Instructions for the task - In the data beneath this task, how many lines contain "email"? Answer with the number only.

[Saved data entries]
^^^^
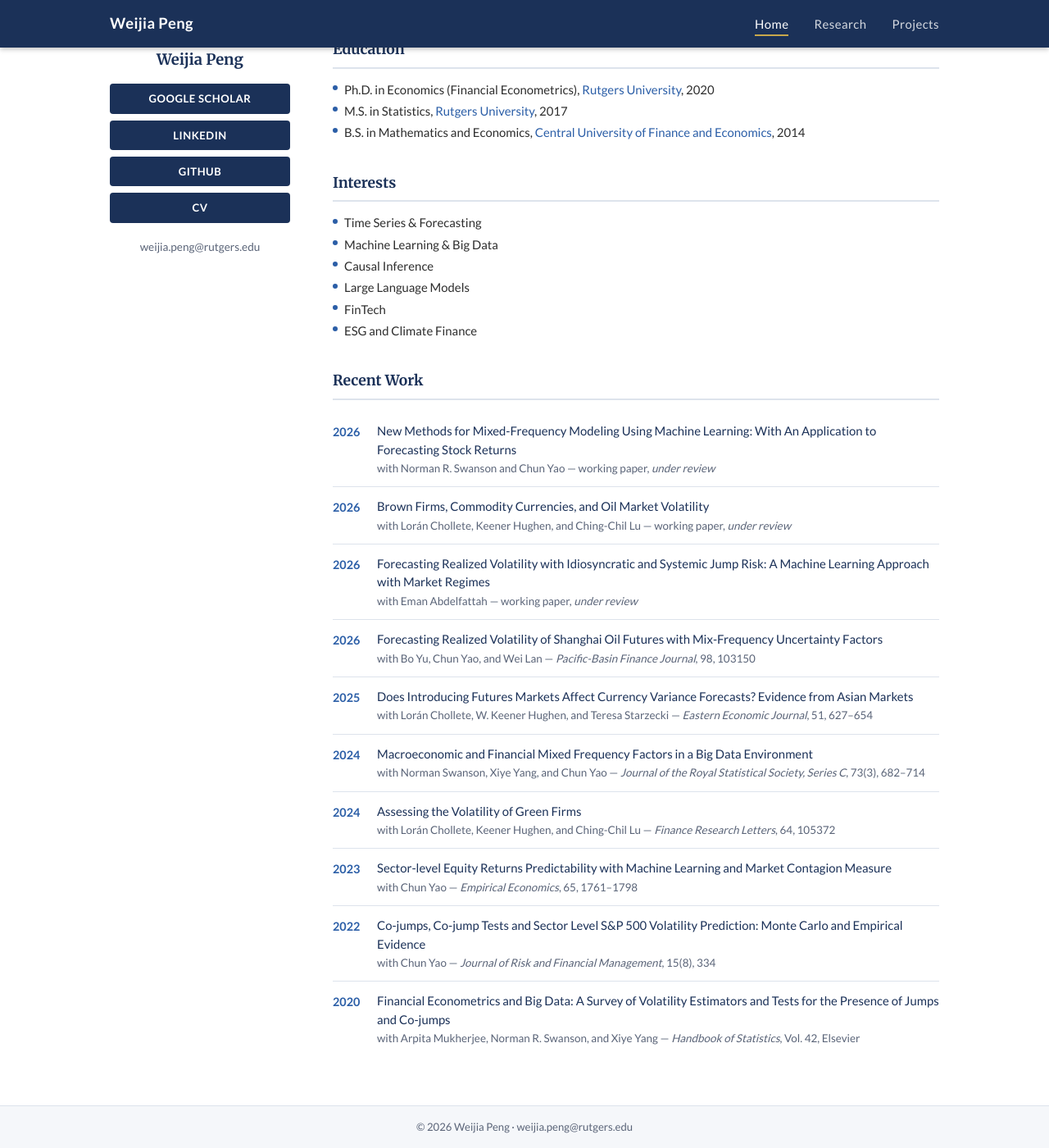
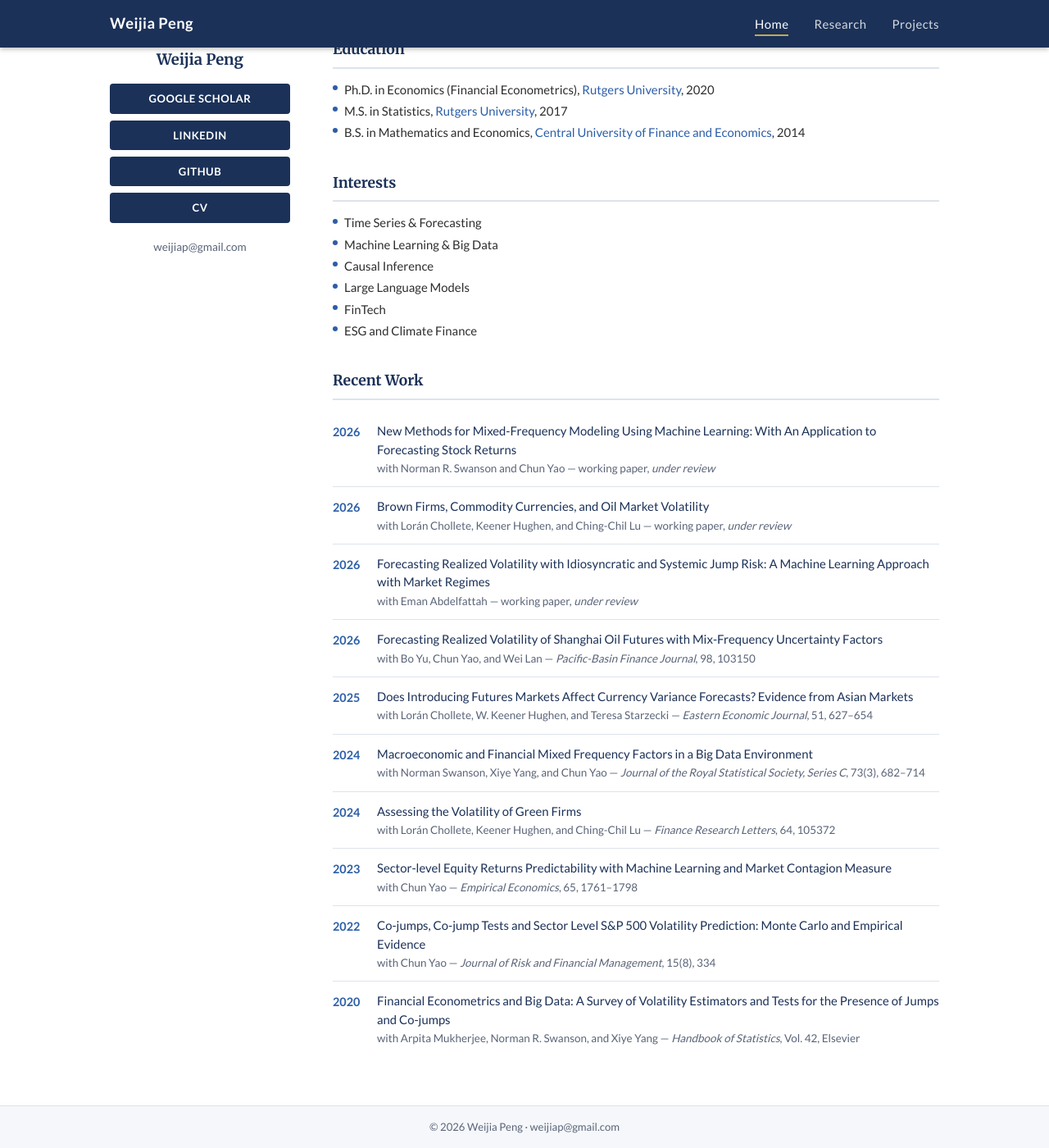
Before and after one commit to weijiap/weijiap.github.io, a Jekyll site: the page built from index.html, in a window 1280 px wide and 1400 px high, scrolled down 245 px. Shown: the whole window at 82% size. Built offline with Jekyll 4.4.1, drawn with Linux system fonts in a browser that asks for light colours.

Commit message:
Update contact email to weijiap@gmail.com
Co-Authored-By: Claude Sonnet 4.6 <noreply@anthropic.com>

```diff
--- a/_config.yml
+++ b/_config.yml
@@ -1,5 +1,5 @@
 title: Weijia Peng
-email: weijia.peng@rutgers.edu
+email: weijiap@gmail.com
 description: >-
   Assistant Professor of Business Analytics and Finance,
   Jack Welch College of Business, Sacred Heart University
--- a/index.html
+++ b/index.html
@@ -31,7 +31,7 @@ title: Home
       {% endif %}
     </div>
     <div class="profile-email">
-      <a href="mailto:weijia.peng@rutgers.edu">weijia.peng@rutgers.edu</a>
+      <a href="mailto:weijiap@gmail.com">weijiap@gmail.com</a>
     </div>
   </div>
 
```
^^^^
Task response - 4